For the listing below, show each line that includes the string "verticalAlign".
______
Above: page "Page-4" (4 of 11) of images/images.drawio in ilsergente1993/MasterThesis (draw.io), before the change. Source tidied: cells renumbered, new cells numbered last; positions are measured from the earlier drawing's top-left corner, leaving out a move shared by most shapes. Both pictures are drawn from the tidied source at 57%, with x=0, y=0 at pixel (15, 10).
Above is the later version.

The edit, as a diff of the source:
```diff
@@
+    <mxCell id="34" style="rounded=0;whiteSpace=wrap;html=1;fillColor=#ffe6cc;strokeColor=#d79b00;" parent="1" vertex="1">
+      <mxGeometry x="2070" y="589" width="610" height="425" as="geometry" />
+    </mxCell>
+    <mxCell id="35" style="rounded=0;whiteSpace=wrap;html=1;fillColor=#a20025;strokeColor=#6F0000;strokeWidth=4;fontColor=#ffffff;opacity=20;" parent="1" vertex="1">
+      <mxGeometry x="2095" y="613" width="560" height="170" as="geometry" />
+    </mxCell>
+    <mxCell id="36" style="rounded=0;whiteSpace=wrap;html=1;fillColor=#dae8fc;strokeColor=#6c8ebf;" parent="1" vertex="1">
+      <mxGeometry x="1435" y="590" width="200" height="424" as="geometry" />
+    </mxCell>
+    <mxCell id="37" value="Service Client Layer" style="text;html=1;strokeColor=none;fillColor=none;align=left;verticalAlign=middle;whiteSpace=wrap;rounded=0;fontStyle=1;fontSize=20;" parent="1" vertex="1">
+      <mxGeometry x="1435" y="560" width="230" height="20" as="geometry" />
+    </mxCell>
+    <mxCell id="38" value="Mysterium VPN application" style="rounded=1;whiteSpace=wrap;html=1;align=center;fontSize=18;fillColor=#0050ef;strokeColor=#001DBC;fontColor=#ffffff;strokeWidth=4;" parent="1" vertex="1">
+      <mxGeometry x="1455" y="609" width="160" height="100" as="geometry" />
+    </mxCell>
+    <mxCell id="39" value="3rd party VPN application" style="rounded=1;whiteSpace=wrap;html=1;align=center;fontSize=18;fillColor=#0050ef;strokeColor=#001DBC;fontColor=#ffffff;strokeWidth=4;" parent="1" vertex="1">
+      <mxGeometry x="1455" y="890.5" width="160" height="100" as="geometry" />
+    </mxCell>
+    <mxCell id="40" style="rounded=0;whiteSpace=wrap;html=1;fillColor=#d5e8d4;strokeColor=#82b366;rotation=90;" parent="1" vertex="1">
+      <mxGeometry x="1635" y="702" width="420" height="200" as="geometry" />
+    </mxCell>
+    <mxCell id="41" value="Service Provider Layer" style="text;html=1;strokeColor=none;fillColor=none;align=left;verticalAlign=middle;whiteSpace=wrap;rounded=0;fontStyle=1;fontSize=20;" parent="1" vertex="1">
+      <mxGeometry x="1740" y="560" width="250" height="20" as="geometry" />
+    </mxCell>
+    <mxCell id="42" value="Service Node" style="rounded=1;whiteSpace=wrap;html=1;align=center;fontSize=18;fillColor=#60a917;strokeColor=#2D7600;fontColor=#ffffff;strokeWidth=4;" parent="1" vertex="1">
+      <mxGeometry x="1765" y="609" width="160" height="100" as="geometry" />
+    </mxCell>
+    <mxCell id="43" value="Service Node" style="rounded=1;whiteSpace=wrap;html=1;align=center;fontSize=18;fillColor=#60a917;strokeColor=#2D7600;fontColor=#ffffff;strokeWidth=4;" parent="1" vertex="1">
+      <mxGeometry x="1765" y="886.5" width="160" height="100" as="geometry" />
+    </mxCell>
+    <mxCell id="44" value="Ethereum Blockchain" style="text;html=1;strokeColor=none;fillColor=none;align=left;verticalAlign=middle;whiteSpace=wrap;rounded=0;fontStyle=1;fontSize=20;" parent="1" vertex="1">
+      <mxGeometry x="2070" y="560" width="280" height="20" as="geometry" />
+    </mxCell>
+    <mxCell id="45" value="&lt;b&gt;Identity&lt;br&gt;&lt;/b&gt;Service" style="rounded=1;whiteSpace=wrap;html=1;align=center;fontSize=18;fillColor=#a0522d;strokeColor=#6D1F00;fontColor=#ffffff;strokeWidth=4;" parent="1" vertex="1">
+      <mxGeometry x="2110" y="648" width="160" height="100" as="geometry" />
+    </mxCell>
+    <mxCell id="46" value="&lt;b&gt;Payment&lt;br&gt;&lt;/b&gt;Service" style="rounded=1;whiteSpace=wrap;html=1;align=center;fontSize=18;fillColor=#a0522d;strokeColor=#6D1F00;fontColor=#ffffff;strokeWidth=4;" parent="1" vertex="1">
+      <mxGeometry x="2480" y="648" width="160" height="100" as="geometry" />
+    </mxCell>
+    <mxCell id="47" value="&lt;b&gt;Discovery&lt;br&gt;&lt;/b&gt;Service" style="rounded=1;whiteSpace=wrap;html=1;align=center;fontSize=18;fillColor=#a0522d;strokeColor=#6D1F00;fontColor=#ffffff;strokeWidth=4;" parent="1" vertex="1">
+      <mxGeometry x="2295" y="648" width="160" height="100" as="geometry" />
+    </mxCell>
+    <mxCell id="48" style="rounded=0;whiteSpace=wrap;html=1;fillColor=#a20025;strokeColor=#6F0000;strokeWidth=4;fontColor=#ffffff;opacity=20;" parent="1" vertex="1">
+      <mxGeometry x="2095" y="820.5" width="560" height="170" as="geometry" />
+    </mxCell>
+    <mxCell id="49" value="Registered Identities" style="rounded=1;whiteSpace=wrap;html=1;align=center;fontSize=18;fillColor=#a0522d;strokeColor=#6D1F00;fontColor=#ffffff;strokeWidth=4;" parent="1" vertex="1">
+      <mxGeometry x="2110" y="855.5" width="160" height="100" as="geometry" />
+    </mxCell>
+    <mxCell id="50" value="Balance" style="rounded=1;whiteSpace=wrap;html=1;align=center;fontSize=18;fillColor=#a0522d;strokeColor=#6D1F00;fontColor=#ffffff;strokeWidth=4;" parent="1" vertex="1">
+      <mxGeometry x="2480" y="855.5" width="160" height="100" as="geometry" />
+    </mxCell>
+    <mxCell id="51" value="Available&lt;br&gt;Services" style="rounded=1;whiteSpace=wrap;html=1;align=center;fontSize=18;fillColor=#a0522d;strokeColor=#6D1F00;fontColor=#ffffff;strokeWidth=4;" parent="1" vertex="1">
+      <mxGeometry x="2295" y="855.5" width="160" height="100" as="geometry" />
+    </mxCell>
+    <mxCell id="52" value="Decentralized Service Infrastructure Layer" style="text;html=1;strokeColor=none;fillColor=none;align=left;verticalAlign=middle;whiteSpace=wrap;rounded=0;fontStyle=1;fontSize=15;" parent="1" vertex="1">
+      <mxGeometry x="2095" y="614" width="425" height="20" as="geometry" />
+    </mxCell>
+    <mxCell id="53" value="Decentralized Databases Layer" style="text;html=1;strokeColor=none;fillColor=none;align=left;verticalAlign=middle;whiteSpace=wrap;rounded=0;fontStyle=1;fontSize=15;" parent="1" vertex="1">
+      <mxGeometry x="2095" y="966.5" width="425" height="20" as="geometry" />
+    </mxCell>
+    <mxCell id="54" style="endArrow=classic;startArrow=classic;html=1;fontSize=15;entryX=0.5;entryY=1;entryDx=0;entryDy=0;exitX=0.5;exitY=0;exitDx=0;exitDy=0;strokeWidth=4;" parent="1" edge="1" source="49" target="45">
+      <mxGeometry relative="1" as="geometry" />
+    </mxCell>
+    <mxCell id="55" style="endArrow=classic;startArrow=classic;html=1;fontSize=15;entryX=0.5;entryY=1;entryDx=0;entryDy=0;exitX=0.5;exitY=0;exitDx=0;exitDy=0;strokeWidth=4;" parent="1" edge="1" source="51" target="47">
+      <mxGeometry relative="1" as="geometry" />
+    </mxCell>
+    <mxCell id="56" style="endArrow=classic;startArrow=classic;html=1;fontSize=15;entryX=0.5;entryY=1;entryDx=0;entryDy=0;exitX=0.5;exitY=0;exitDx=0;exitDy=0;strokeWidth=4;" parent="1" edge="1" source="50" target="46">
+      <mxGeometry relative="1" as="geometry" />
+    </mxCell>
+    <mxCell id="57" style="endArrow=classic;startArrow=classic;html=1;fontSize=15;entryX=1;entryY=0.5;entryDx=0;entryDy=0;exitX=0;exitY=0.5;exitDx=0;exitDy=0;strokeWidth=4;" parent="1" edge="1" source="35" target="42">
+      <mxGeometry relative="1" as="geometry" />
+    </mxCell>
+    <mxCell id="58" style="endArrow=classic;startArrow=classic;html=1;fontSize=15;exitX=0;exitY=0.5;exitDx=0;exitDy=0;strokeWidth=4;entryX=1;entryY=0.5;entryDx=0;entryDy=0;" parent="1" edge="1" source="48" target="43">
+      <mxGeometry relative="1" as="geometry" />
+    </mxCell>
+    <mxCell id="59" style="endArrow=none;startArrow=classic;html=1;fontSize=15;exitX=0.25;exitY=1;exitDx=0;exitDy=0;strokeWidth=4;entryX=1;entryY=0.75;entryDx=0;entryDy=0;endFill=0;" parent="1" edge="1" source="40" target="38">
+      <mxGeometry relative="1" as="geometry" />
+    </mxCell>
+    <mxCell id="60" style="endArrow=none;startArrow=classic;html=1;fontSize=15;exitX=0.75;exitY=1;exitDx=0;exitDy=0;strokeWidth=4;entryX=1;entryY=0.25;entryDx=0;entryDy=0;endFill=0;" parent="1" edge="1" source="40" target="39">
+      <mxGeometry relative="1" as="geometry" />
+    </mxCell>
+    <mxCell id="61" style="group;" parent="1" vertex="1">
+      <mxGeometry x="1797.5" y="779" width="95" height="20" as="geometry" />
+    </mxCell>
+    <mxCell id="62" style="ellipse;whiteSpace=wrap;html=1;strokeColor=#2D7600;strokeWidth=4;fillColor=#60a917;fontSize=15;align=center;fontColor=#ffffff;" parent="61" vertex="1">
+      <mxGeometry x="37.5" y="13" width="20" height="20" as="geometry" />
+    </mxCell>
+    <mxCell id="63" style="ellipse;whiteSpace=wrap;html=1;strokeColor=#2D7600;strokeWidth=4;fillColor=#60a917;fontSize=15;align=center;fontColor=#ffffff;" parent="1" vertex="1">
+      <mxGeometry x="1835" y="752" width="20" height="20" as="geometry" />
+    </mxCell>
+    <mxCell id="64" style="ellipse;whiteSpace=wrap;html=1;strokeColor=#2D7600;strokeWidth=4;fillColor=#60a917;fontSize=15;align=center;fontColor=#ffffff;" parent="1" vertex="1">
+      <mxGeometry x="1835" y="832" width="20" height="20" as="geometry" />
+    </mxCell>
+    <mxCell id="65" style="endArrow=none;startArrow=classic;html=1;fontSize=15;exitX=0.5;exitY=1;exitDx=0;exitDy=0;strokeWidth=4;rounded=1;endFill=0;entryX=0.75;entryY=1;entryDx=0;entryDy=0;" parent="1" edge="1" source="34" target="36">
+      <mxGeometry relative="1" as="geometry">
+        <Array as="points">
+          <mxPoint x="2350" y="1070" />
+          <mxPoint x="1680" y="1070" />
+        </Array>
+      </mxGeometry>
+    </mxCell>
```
______
WRITTEN RESPONSE →
+    <mxCell id="37" value="Service Client Layer" style="text;html=1;strokeColor=none;fillColor=none;align=left;verticalAlign=middle;whiteSpace=wrap;rounded=0;fontStyle=1;fontSize=20;" parent="1" vertex="1">
+    <mxCell id="41" value="Service Provider Layer" style="text;html=1;strokeColor=none;fillColor=none;align=left;verticalAlign=middle;whiteSpace=wrap;rounded=0;fontStyle=1;fontSize=20;" parent="1" vertex="1">
+    <mxCell id="44" value="Ethereum Blockchain" style="text;html=1;strokeColor=none;fillColor=none;align=left;verticalAlign=middle;whiteSpace=wrap;rounded=0;fontStyle=1;fontSize=20;" parent="1" vertex="1">
+    <mxCell id="52" value="Decentralized Service Infrastructure Layer" style="text;html=1;strokeColor=none;fillColor=none;align=left;verticalAlign=middle;whiteSpace=wrap;rounded=0;fontStyle=1;fontSize=15;" parent="1" vertex="1">
+    <mxCell id="53" value="Decentralized Databases Layer" style="text;html=1;strokeColor=none;fillColor=none;align=left;verticalAlign=middle;whiteSpace=wrap;rounded=0;fontStyle=1;fontSize=15;" parent="1" vertex="1">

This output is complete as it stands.